At the intersection of Trenton Avenue and the Lincoln Highway, in Wilkinsburg, Pa., the light is always green for traffic on the highway except when a car approaches the corner of the side street, which has comparatively little traffic. Then the light changes to red until the car has passed and then switches to green again as if by magic. Photo-electric cells and beams of light stretching across the side street automatically change the lights when a car approaches.
Special tests are made on the sprinters of one Eastern university to discover where they lose fractions of a second in the hundred-yard dash. At ten-foot intervals, electric eye timing devices record their speed on paper disks, giving it to a thousandth of a second. Study of these records show where the athletes slow down and where extra training was necessary.
Every time a player steps over the foul line in a Schenectady, N. Y., bowling alley, a red light flashes on. He has stepped on a beam of light trained across the alley on an electric eye. The decision of this automatic umpire is infallible and is accepted by contestants without question.

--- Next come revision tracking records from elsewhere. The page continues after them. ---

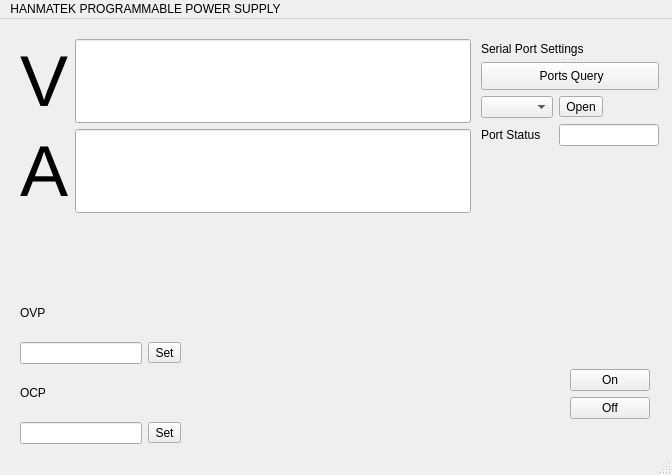
The window that mainwindow.ui (TheComedianLol/Power-Supply-GUI) describes before a commit, drawn with Qt 5.
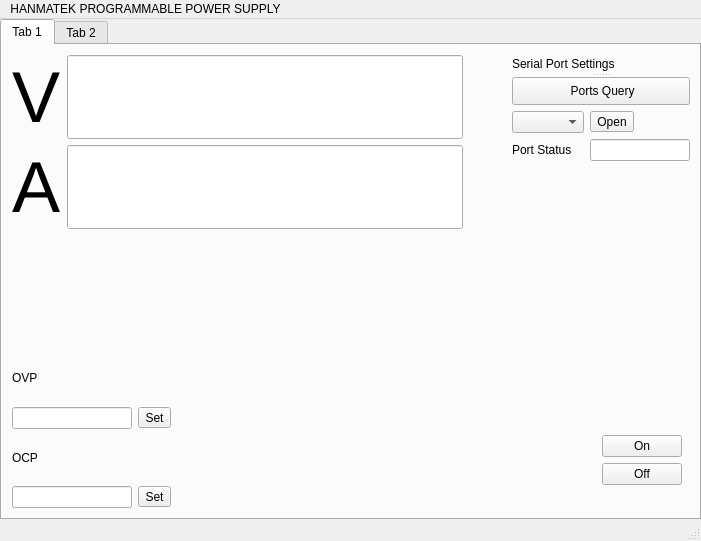
The same window after the commit.

Patch:
```diff
--- a/mainwindow.ui
+++ b/mainwindow.ui
@@ -6,47 +6,86 @@
    <rect>
     <x>0</x>
     <y>0</y>
-    <width>672</width>
-    <height>475</height>
+    <width>701</width>
+    <height>541</height>
    </rect>
   </property>
   <property name="windowTitle">
    <string>MainWindow</string>
   </property>
   <widget class="QWidget" name="centralwidget">
+   <widget class="QTabWidget" name="tabWidget">
+    <property name="geometry">
+     <rect>
+      <x>0</x>
+      <y>0</y>
+      <width>701</width>
+      <height>501</height>
+     </rect>
+    </property>
+    <property name="currentIndex">
+     <number>0</number>
+    </property>
+    <widget class="QWidget" name="Main">
+     <attribute name="title">
+      <string>Tab 1</string>
+     </attribute>
    <widget class="QWidget" name="layoutWidget">
     <property name="geometry">
      <rect>
-      <x>570</x>
-      <y>350</y>
-      <width>89</width>
-      <height>74</height>
-     </rect>
-    </property>
-    <layout class="QFormLayout" name="formLayout">
-     <item row="2" column="0">
-      <widget class="QPushButton" name="btnOff">
-       <property name="text">
-        <string>Off</string>
-       </property>
-      </widget>
-     </item>
+        <x>510</x>
+        <y>10</y>
+        <width>178</width>
+        <height>106</height>
+       </rect>
+      </property>
+      <layout class="QFormLayout" name="formLayout_3">
      <item row="1" column="0">
-      <widget class="QPushButton" name="btnOn">
+        <widget class="QComboBox" name="comboBox"/>
+       </item>
+       <item row="1" column="1">
+        <widget class="QToolButton" name="btnOpenPort">
        <property name="text">
-        <string>On</string>
+          <string>Open</string>
        </property>
       </widget>
      </item>
+       <item row="0" column="0" colspan="2">
+        <widget class="QSplitter" name="splitter">
+         <property name="orientation">
+          <enum>Qt::Orientation::Vertical</enum>
+         </property>
+         <widget class="QLabel" name="lblOVP_2">
+          <property name="text">
+           <string>Serial Port Settings</string>
+          </property>
+         </widget>
+         <widget class="QPushButton" name="portQuery">
+          <property name="text">
+           <string> Ports Query</string>
+          </property>
+         </widget>
+        </widget>
+       </item>
+       <item row="2" column="0">
+        <widget class="QLabel" name="label">
+         <property name="text">
+          <string>Port Status</string>
+         </property>
+        </widget>
+       </item>
+       <item row="2" column="1">
+        <widget class="QLineEdit" name="txtPortStatus"/>
+       </item>
     </layout>
    </widget>
    <widget class="QWidget" name="layoutWidget">
     <property name="geometry">
      <rect>
-      <x>20</x>
-      <y>20</y>
+        <x>10</x>
+        <y>10</y>
       <width>451</width>
-      <height>249</height>
+        <height>211</height>
      </rect>
     </property>
     <layout class="QFormLayout" name="formLayout_2">
@@ -103,14 +142,38 @@
    <widget class="QWidget" name="layoutWidget">
     <property name="geometry">
      <rect>
-      <x>20</x>
-      <y>270</y>
-      <width>161</width>
-      <height>155</height>
-     </rect>
-    </property>
-    <layout class="QGridLayout" name="gridLayout_2">
-     <item row="0" column="0">
+        <x>600</x>
+        <y>390</y>
+        <width>89</width>
+        <height>74</height>
+       </rect>
+      </property>
+      <layout class="QFormLayout" name="formLayout">
+       <item row="2" column="0">
+        <widget class="QPushButton" name="btnOff">
+         <property name="text">
+          <string>Off</string>
+         </property>
+        </widget>
+       </item>
+       <item row="1" column="0">
+        <widget class="QPushButton" name="btnOn">
+         <property name="text">
+          <string>On</string>
+         </property>
+        </widget>
+       </item>
+      </layout>
+     </widget>
+     <widget class="QWidget" name="">
+      <property name="geometry">
+       <rect>
+        <x>10</x>
+        <y>310</y>
+        <width>159</width>
+        <height>153</height>
+       </rect>
+      </property>
       <layout class="QGridLayout" name="gridLayout">
        <item row="1" column="0">
         <widget class="QLineEdit" name="txtOVP"/>
@@ -147,57 +210,36 @@
         </widget>
        </item>
       </layout>
-     </item>
-    </layout>
-   </widget>
-   <widget class="QWidget" name="layoutWidget">
+     </widget>
+    </widget>
+    <widget class="QWidget" name="Diagnostics">
+     <attribute name="title">
+      <string>Tab 2</string>
+     </attribute>
+     <widget class="QLineEdit" name="txtDiagSerialData">
     <property name="geometry">
      <rect>
-      <x>481</x>
-      <y>21</y>
-      <width>178</width>
-      <height>106</height>
-     </rect>
-    </property>
-    <layout class="QFormLayout" name="formLayout_3">
-     <item row="1" column="0">
-      <widget class="QComboBox" name="comboBox"/>
-     </item>
-     <item row="1" column="1">
-      <widget class="QToolButton" name="btnOpenPort">
-       <property name="text">
-        <string>Open</string>
-       </property>
-      </widget>
-     </item>
-     <item row="0" column="0" colspan="2">
-      <widget class="QSplitter" name="splitter">
-       <property name="orientation">
-        <enum>Qt::Orientation::Vertical</enum>
-       </property>
-       <widget class="QLabel" name="lblOVP_2">
+        <x>10</x>
+        <y>60</y>
+        <width>341</width>
+        <height>24</height>
+       </rect>
+      </property>
+     </widget>
+     <widget class="QPushButton" name="btnDiagSerialSend">
+      <property name="geometry">
+       <rect>
+        <x>370</x>
+        <y>60</y>
+        <width>80</width>
+        <height>24</height>
+       </rect>
+      </property>
         <property name="text">
-         <string>Serial Port Settings</string>
-        </property>
-       </widget>
-       <widget class="QPushButton" name="portQuery">
-        <property name="text">
-         <string> Ports Query</string>
-        </property>
-       </widget>
-      </widget>
-     </item>
-     <item row="2" column="0">
-      <widget class="QLabel" name="label">
-       <property name="text">
-        <string>Port Status</string>
-       </property>
-      </widget>
-     </item>
-     <item row="2" column="1">
-      <widget class="QLineEdit" name="txtPortStatus"/>
-     </item>
-    </layout>
+       <string>Send</string>
+      </property>
+     </widget>
+    </widget>
    </widget>
   </widget>
   <widget class="QMenuBar" name="menubar">
@@ -205,7 +247,7 @@
     <rect>
      <x>0</x>
      <y>0</y>
-     <width>672</width>
+     <width>701</width>
      <height>21</height>
     </rect>
    </property>
```
Lines whose indentation alone changed are shown as unchanged.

TURNING on the fountain as you bend over for a drink; swinging open the garage doors as you drive up with your headlights on; cutting off hot steel rods at exactly the same length as they rush at fifteen miles an hour from the rolls; picking out rust spots, holes, and thin places in sheet metal; shunting mailbags and material on conveyor belts to the right destination, and sorting and filing cards in different compartments according to combinations of stencils cut in the pasteboard, are other astonishing feats of these light-sensitive miracle tubes.
What lies ahead for these miracle cells? The most dramatic accomplishment of all, many scientists believe: the transmuting of sunlight into electric current!
In several part of the world, researches with light-sensitive materials are being carried on with this end in view. In Germany, Dr. Bruno Lange, with his chemical sandwiches, has succeeded in keeping a light burning day after day with current from the sun. (P. S. M., p. 41, Jun. ’31.) While all the apparatus so far constructed has been too inefficient for commercial application, many experts believe that the researches stimulated by the feats of the photo-electric cell, the wonder tool of today, will eventually lead to a practicable means of tapping the power in sunlight.